Read the lines below and count those that have the word "redes". Respond with the number only.

Listed records =
--------------------
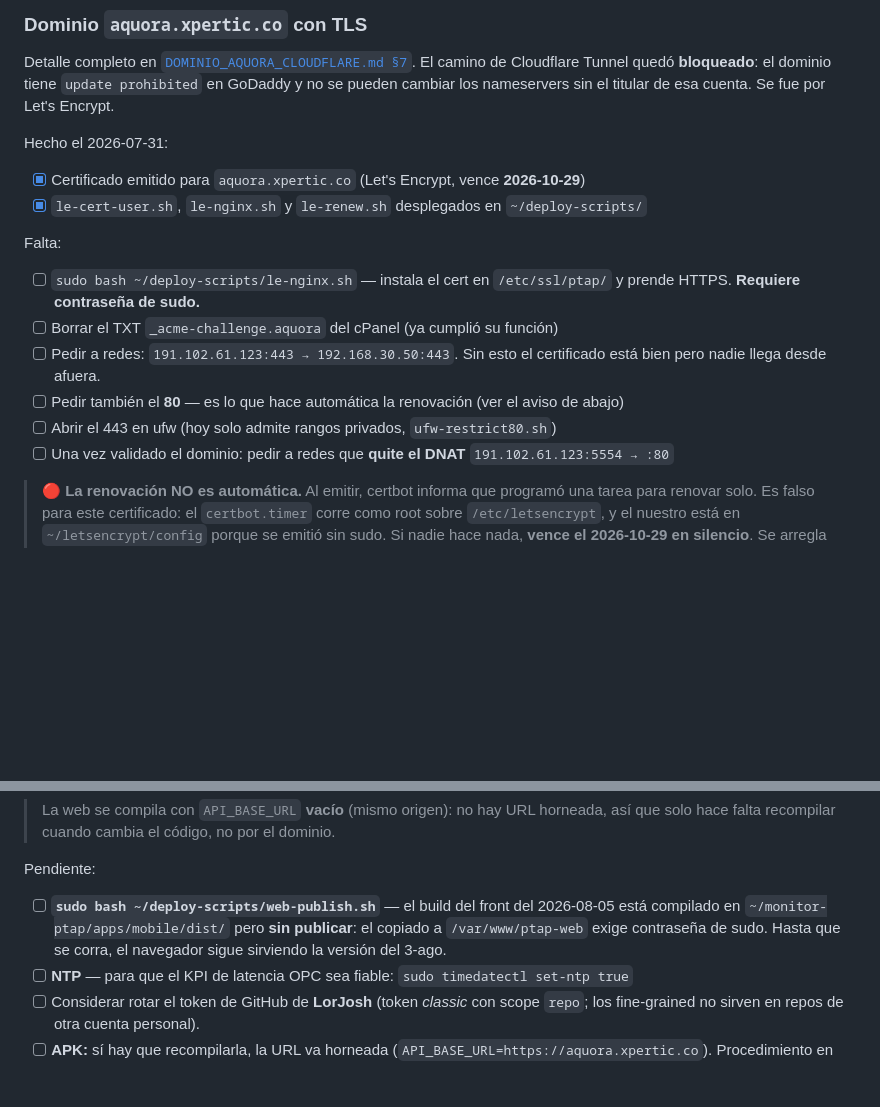
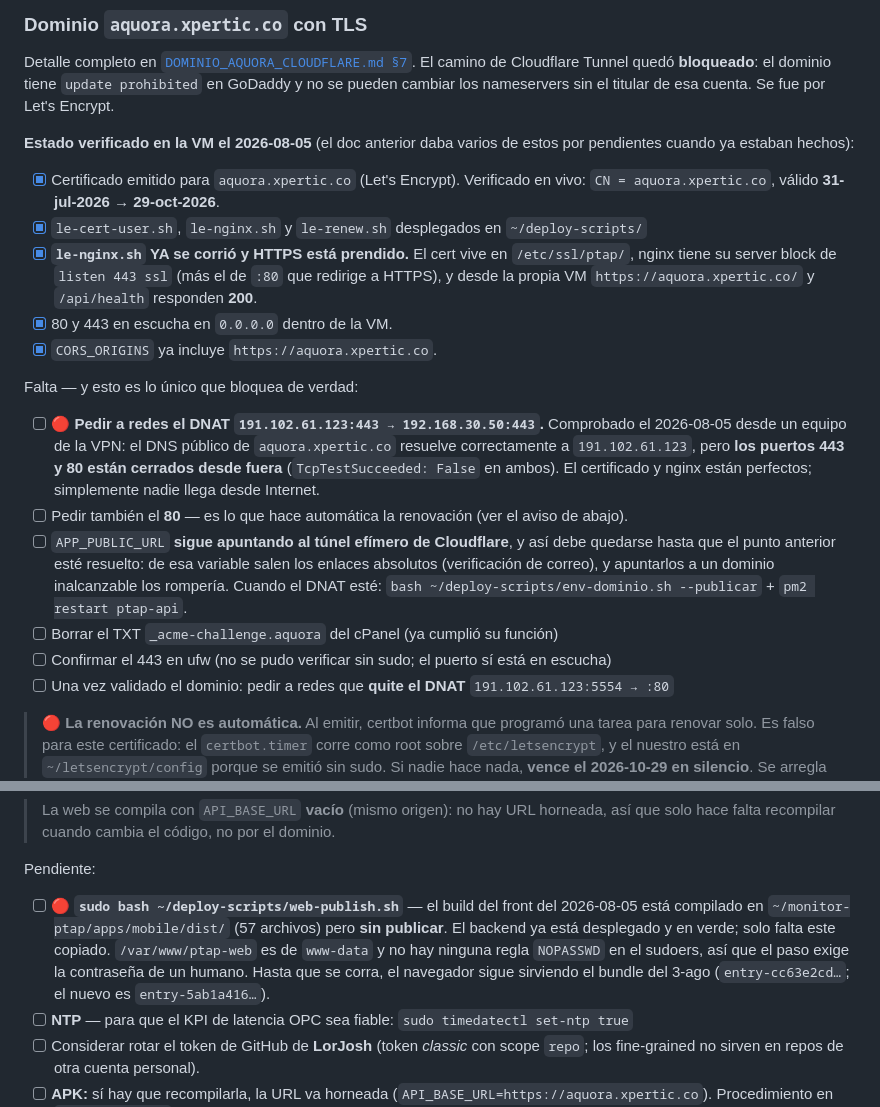
Before and after one commit to sebas4284/monitor-ptap, a Markdown page: docs/PENDIENTES.md, 2 parts joined by grey strips. Rendered like a GitHub page; blank space fills up the shorter version.

Commit message:
docs: estado real del dominio y del TLS, verificado contra la VM
El doc daba por pendientes cosas ya hechas y no identificaba el bloqueo real.
Verificado en vivo el 2026-08-05:

- le-nginx.sh YA se corrio: HTTPS esta prendido, cert CN=aquora.xpertic.co valido
  hasta el 29-oct-2026, y desde la VM https://aquora.xpertic.co/ y /api/health
  responden 200. El doc decia que seguia pendiente "por requerir sudo".
- CORS_ORIGINS ya incluye el dominio.
- Lo que SI bloquea: el DNS publico resuelve a 191.102.61.123 pero los puertos
  443 y 80 estan CERRADOS desde fuera. Falta el DNAT que debe poner redes.
- Por eso APP_PUBLIC_URL se deja como esta (tunel efimero): de ahi salen los
  enlaces absolutos y apuntarlos a un dominio inalcanzable los romperia.

Co-Authored-By: Claude Opus 5 (1M context) <noreply@anthropic.com>

```diff
--- a/docs/PENDIENTES.md
+++ b/docs/PENDIENTES.md
@@ -20,20 +20,32 @@ Detalle completo en [`DOMINIO_AQUORA_CLOUDFLARE.md §7`](./DOMINIO_AQUORA_CLOUDF
 Cloudflare Tunnel quedó **bloqueado**: el dominio tiene `update prohibited` en GoDaddy y no se pueden
 cambiar los nameservers sin el titular de esa cuenta. Se fue por Let's Encrypt.
 
-Hecho el 2026-07-31:
+**Estado verificado en la VM el 2026-08-05** (el doc anterior daba varios de estos por pendientes
+cuando ya estaban hechos):
 
-- [x] Certificado emitido para `aquora.xpertic.co` (Let's Encrypt, vence **2026-10-29**)
+- [x] Certificado emitido para `aquora.xpertic.co` (Let's Encrypt). Verificado en vivo:
+      `CN = aquora.xpertic.co`, válido **31-jul-2026 → 29-oct-2026**.
 - [x] `le-cert-user.sh`, `le-nginx.sh` y `le-renew.sh` desplegados en `~/deploy-scripts/`
+- [x] **`le-nginx.sh` YA se corrió y HTTPS está prendido.** El cert vive en `/etc/ssl/ptap/`, nginx
+      tiene su server block de `listen 443 ssl` (más el de `:80` que redirige a HTTPS), y desde la
+      propia VM `https://aquora.xpertic.co/` y `/api/health` responden **200**.
+- [x] 80 y 443 en escucha en `0.0.0.0` dentro de la VM.
+- [x] `CORS_ORIGINS` ya incluye `https://aquora.xpertic.co`.
 
-Falta:
+Falta — y esto es lo único que bloquea de verdad:
 
-- [ ] `sudo bash ~/deploy-scripts/le-nginx.sh` — instala el cert en `/etc/ssl/ptap/` y prende HTTPS.
-      **Requiere contraseña de sudo.**
+- [ ] 🔴 **Pedir a redes el DNAT `191.102.61.123:443 → 192.168.30.50:443`.** Comprobado el
+      2026-08-05 desde un equipo de la VPN: el DNS público de `aquora.xpertic.co` resuelve
+      correctamente a `191.102.61.123`, pero **los puertos 443 y 80 están cerrados desde fuera**
+      (`TcpTestSucceeded: False` en ambos). El certificado y nginx están perfectos; simplemente
+      nadie llega desde Internet.
+- [ ] Pedir también el **80** — es lo que hace automática la renovación (ver el aviso de abajo).
+- [ ] `APP_PUBLIC_URL` **sigue apuntando al túnel efímero de Cloudflare**, y así debe quedarse
+      hasta que el punto anterior esté resuelto: de esa variable salen los enlaces absolutos
+      (verificación de correo), y apuntarlos a un dominio inalcanzable los rompería. Cuando el
+      DNAT esté: `bash ~/deploy-scripts/env-dominio.sh --publicar` + `pm2 restart ptap-api`.
 - [ ] Borrar el TXT `_acme-challenge.aquora` del cPanel (ya cumplió su función)
-- [ ] Pedir a redes: `191.102.61.123:443 → 192.168.30.50:443`. Sin esto el certificado está bien
-      pero nadie llega desde afuera.
-- [ ] Pedir también el **80** — es lo que hace automática la renovación (ver el aviso de abajo)
-- [ ] Abrir el 443 en ufw (hoy solo admite rangos privados, `ufw-restrict80.sh`)
+- [ ] Confirmar el 443 en ufw (no se pudo verificar sin sudo; el puerto sí está en escucha)
 - [ ] Una vez validado el dominio: pedir a redes que **quite el DNAT** `191.102.61.123:5554 → :80`
 
 > 🔴 **La renovación NO es automática.** Al emitir, certbot informa que programó una tarea para
@@ -112,10 +124,12 @@ sudo bash ~/deploy-scripts/web-publish.sh
 
 Pendiente:
 
-- [ ] **`sudo bash ~/deploy-scripts/web-publish.sh`** — el build del front del 2026-08-05 está
-      compilado en `~/monitor-ptap/apps/mobile/dist/` pero **sin publicar**: el copiado a
-      `/var/www/ptap-web` exige contraseña de sudo. Hasta que se corra, el navegador sigue sirviendo
-      la versión del 3-ago.
+- [ ] 🔴 **`sudo bash ~/deploy-scripts/web-publish.sh`** — el build del front del 2026-08-05 está
+      compilado en `~/monitor-ptap/apps/mobile/dist/` (57 archivos) pero **sin publicar**. El
+      backend ya está desplegado y en verde; solo falta este copiado. `/var/www/ptap-web` es de
+      `www-data` y no hay ninguna regla `NOPASSWD` en el sudoers, así que el paso exige la
+      contraseña de un humano. Hasta que se corra, el navegador sigue sirviendo el bundle del 3-ago
+      (`entry-cc63e2cd…`; el nuevo es `entry-5ab1a416…`).
 - [ ] **NTP** — para que el KPI de latencia OPC sea fiable: `sudo timedatectl set-ntp true`
 - [ ] Considerar rotar el token de GitHub de **LorJosh** (token *classic* con scope `repo`; los
       fine-grained no sirven en repos de otra cuenta personal).
```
--------------------
Task output = 4